What the task asks:
Each line from the start of the data below through the one containing "Animations are shown" must be reproduced exactly.

Given information:
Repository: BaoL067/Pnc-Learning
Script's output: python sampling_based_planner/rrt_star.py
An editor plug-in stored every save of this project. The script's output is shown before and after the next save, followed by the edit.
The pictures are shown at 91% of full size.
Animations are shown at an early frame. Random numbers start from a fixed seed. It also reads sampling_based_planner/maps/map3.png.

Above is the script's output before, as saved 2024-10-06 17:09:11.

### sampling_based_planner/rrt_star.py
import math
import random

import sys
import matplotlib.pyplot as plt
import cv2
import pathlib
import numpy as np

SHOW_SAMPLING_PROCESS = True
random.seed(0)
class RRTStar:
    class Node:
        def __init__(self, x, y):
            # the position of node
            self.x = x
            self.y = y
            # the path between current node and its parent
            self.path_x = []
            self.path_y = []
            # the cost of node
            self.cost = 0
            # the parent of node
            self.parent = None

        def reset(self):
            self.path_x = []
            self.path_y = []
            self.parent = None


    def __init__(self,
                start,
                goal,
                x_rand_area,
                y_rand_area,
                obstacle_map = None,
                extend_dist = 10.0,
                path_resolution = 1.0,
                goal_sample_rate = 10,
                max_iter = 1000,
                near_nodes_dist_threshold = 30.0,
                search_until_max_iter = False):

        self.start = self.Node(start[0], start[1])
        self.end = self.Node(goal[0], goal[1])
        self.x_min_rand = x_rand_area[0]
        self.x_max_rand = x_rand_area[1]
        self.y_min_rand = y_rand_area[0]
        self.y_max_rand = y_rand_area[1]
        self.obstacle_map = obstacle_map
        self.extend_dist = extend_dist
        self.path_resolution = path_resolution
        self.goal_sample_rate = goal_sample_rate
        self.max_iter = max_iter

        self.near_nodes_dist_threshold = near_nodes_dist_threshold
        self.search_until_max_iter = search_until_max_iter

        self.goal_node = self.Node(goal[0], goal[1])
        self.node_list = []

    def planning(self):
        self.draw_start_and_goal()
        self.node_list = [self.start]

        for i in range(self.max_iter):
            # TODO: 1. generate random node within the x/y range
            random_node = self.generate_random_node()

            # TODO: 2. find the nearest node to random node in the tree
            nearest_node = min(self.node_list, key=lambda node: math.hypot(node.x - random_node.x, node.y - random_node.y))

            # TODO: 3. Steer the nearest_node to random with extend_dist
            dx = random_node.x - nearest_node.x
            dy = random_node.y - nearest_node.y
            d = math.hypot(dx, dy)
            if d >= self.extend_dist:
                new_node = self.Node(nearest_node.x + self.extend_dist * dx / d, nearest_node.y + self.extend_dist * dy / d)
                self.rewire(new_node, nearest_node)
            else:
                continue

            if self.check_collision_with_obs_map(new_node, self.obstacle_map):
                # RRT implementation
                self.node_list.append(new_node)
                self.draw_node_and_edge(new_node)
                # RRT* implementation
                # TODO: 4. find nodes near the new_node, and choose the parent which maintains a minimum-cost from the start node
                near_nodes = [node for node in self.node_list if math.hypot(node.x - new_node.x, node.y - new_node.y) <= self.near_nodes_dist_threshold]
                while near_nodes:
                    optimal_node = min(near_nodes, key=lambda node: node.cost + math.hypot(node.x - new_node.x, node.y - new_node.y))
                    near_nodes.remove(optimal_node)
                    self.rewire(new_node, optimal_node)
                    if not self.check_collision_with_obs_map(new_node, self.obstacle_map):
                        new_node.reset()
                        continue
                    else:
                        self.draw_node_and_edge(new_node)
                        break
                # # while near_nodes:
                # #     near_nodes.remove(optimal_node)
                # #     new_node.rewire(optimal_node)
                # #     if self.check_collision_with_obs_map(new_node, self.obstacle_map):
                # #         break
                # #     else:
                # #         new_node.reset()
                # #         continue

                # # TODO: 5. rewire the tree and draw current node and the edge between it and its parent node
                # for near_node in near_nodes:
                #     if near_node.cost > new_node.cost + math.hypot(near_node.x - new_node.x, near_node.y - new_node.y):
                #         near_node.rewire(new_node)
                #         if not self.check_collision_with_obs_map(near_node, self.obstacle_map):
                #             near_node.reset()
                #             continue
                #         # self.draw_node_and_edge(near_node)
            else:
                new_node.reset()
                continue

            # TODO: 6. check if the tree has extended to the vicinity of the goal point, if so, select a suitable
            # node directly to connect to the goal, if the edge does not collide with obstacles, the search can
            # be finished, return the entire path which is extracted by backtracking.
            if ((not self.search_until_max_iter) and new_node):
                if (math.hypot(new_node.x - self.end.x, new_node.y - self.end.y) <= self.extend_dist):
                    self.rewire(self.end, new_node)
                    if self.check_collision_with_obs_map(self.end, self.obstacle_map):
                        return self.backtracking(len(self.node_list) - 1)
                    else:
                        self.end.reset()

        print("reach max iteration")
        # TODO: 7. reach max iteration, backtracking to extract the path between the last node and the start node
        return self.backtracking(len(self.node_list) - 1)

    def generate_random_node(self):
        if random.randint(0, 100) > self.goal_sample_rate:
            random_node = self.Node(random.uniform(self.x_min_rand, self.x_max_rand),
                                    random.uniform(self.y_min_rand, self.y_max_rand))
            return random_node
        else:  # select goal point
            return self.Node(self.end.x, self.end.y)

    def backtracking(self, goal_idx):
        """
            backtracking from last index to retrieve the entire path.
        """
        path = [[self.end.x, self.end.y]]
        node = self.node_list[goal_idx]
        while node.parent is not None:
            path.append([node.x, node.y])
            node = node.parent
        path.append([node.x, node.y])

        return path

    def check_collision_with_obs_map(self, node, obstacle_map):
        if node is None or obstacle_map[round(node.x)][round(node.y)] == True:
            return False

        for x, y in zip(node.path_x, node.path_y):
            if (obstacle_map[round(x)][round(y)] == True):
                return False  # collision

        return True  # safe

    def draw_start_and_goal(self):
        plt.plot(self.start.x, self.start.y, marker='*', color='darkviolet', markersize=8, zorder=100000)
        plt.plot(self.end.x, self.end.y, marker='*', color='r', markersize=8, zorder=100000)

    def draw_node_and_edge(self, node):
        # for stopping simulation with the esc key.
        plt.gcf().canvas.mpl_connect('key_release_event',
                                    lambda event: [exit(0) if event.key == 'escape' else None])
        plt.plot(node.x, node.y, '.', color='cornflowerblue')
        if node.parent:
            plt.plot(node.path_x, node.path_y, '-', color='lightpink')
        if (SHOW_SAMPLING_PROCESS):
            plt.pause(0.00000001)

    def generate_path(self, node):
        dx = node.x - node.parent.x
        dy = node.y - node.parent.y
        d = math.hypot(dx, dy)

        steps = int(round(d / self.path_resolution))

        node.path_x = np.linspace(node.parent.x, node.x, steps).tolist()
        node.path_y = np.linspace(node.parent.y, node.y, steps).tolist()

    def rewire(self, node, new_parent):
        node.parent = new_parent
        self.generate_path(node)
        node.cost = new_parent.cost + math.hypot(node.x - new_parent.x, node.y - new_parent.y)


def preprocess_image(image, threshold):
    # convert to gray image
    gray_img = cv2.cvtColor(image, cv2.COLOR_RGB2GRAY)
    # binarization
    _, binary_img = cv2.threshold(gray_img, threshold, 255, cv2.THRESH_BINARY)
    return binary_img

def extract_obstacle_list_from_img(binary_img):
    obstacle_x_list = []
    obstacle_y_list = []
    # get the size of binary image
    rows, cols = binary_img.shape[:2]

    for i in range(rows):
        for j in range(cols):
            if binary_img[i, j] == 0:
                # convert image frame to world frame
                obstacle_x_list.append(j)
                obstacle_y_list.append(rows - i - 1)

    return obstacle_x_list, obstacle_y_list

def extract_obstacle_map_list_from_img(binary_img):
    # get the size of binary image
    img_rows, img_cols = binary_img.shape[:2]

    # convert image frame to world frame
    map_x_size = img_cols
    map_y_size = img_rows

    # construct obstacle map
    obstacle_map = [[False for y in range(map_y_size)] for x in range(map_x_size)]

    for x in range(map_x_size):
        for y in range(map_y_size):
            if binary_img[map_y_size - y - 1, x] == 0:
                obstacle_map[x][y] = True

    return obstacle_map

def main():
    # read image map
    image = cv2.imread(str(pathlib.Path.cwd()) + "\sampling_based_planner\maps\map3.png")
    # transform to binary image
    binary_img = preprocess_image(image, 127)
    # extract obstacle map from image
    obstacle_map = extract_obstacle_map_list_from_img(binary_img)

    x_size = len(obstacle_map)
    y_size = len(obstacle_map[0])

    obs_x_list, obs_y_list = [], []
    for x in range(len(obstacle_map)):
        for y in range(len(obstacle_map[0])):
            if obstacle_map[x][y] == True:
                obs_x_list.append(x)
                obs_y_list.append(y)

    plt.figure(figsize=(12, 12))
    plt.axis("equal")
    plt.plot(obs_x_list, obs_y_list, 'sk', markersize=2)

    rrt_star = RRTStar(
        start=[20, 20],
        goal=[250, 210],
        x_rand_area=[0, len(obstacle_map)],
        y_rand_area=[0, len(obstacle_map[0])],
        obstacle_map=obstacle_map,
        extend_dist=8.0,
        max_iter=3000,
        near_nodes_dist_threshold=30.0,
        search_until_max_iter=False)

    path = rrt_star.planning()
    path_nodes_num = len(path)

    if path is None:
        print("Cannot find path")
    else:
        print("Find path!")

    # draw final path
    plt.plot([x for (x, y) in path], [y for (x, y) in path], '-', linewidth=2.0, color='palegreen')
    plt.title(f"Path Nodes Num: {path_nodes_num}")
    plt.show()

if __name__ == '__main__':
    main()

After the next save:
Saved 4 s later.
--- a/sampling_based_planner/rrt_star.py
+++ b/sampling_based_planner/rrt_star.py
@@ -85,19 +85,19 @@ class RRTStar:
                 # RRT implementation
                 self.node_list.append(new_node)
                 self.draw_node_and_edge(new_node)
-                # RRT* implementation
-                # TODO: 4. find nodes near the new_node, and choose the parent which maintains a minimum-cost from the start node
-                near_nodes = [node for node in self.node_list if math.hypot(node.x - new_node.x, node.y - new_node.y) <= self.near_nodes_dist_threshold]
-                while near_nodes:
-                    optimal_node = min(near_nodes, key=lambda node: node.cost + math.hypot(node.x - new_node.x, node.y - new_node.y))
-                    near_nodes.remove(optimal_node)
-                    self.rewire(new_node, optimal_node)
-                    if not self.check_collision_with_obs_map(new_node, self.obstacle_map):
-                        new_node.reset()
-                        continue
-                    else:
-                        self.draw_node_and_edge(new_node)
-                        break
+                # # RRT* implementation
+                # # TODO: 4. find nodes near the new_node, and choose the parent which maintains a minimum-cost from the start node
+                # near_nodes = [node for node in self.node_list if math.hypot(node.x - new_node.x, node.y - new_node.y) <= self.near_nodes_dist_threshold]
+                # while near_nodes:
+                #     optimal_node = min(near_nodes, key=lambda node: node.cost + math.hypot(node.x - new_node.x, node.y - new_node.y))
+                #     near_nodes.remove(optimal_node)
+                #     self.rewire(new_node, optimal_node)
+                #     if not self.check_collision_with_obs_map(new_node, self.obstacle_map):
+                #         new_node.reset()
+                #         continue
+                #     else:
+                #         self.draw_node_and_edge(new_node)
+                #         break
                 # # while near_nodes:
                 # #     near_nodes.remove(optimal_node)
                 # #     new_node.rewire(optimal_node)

Solution:
Repository: BaoL067/Pnc-Learning
Script's output: python sampling_based_planner/rrt_star.py
An editor plug-in stored every save of this project. The script's output is shown before and after the next save, followed by the edit.
The pictures are shown at 91% of full size.
Animations are shown at an early frame. Random numbers start from a fixed seed. It also reads sampling_based_planner/maps/map3.png.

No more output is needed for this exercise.